Jun 5, 2013

A coalition of environmental groups led by the Sierra Club has filed suit against Burlington Northern Santa Fe Railway and five energy companies.

The plaintiffs say coal dust flying out of uncovered train cars is polluting Washington rivers and Puget Sound, in violation of the federal Clean Water Act.

The suit follows a notice of violations sent by the environmental groups to the railway in April. They’ve documented chunks of coal landing in waterways all the way from the Columbia River Gorge to Seattle’s Lake Washington ship canal and up near Bellingham.

And they’re worried as much as five times more coal will spill if proposals for three export terminals in Washington and Oregon get approval. Charlie Tebbut is their attorney.

“With trains losing anywhere from 60,000 to 400,000 pounds or more of coal per train, a significant portion of that coal goes directly into our treasured rivers, streams and oceans.”

He says the Clean Water Act prohibits all discharges of pollutants, unless allowed by a permit, which BNSF doesn’t have.

“It’s time for these companies to comply with the clean water act and stop these illegal discharges,” Tebbut says.

BNSF says the suit has no merit and amounts to a publicity stunt meant to stop the proposed terminals.

“We believe the Sierra Club adamantly opposes coal and will go to any lengths to eliminate it, even at the expense of other exports,” says Railway spokeswoman Suann Lundsberg. 

She says BNSF has been hauling coal safely in Washington for decades. And they’ve been proactive about keeping it that way.

“So in compliance with BNSF rules, exporters have committed to treat all coal shipments with methods that are proven to be effective at preventing coal dust from escaping during transit,” Lundsberg says.

She says they have to shape the coal during loading to make it more stable and then spray it with a surfactant that’s sort of like hairspray.

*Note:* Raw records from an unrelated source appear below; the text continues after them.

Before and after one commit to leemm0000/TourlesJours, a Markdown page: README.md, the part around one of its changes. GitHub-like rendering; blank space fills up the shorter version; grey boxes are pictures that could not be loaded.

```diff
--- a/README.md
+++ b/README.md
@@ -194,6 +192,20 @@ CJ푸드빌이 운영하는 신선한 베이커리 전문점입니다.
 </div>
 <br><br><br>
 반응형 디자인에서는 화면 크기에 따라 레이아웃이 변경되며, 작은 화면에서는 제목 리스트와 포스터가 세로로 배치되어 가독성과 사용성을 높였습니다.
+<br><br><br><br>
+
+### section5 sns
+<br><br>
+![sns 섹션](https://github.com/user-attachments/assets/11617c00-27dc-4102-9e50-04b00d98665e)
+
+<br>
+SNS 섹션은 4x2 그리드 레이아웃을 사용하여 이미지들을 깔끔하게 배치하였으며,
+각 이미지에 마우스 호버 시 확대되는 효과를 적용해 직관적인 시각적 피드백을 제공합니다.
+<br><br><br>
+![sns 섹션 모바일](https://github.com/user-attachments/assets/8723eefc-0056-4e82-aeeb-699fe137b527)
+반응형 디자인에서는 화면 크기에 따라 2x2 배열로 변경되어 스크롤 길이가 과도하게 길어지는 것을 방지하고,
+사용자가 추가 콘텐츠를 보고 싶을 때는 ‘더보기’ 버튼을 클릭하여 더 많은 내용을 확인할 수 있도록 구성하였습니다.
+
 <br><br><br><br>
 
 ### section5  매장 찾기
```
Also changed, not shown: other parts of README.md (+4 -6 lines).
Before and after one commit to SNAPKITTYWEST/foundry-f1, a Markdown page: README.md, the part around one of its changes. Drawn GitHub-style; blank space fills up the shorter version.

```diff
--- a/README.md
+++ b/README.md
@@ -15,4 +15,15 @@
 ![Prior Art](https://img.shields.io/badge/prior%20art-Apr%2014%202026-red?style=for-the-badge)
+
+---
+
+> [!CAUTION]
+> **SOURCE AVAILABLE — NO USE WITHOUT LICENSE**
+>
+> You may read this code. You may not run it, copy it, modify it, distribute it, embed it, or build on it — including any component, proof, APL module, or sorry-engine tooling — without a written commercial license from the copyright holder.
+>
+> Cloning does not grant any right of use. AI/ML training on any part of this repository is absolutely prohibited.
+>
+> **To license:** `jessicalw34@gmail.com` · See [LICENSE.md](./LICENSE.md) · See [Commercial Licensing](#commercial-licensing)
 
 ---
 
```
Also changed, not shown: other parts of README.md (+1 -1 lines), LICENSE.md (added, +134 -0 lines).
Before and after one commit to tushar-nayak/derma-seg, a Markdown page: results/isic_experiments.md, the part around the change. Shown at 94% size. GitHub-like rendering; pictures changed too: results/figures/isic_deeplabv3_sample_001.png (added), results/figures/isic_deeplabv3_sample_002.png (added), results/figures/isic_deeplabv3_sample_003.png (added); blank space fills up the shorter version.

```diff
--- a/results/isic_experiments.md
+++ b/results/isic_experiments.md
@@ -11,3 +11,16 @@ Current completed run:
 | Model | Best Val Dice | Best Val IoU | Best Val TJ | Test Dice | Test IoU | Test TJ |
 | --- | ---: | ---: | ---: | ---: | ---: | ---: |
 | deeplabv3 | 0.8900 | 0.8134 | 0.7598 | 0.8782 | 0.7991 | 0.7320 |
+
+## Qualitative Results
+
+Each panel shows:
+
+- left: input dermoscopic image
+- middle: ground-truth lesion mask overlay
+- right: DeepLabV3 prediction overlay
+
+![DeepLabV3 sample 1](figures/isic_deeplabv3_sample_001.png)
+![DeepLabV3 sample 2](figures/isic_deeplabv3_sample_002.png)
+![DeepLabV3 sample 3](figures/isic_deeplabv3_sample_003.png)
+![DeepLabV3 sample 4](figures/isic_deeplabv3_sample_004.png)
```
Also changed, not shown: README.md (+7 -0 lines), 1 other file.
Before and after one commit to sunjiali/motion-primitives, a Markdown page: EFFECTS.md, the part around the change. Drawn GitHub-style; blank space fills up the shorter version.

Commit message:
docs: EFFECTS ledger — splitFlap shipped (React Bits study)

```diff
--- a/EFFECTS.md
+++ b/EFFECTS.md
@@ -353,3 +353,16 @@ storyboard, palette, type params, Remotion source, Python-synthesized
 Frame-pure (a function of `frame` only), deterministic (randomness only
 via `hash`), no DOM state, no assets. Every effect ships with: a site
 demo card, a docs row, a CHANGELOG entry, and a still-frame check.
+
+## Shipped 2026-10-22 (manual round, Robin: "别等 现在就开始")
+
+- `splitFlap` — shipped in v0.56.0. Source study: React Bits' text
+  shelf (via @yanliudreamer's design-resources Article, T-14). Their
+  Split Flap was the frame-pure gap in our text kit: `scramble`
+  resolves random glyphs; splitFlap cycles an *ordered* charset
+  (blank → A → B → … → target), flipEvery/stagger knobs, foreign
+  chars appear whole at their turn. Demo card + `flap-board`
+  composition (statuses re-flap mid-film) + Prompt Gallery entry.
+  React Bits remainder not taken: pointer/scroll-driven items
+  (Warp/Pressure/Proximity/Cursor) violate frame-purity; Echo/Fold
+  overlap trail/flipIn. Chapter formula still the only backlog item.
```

The railway instituted these requirements after identifying coal dust as a safety issue where it’s loaded at the Powder River Basin in Montana and Wyoming.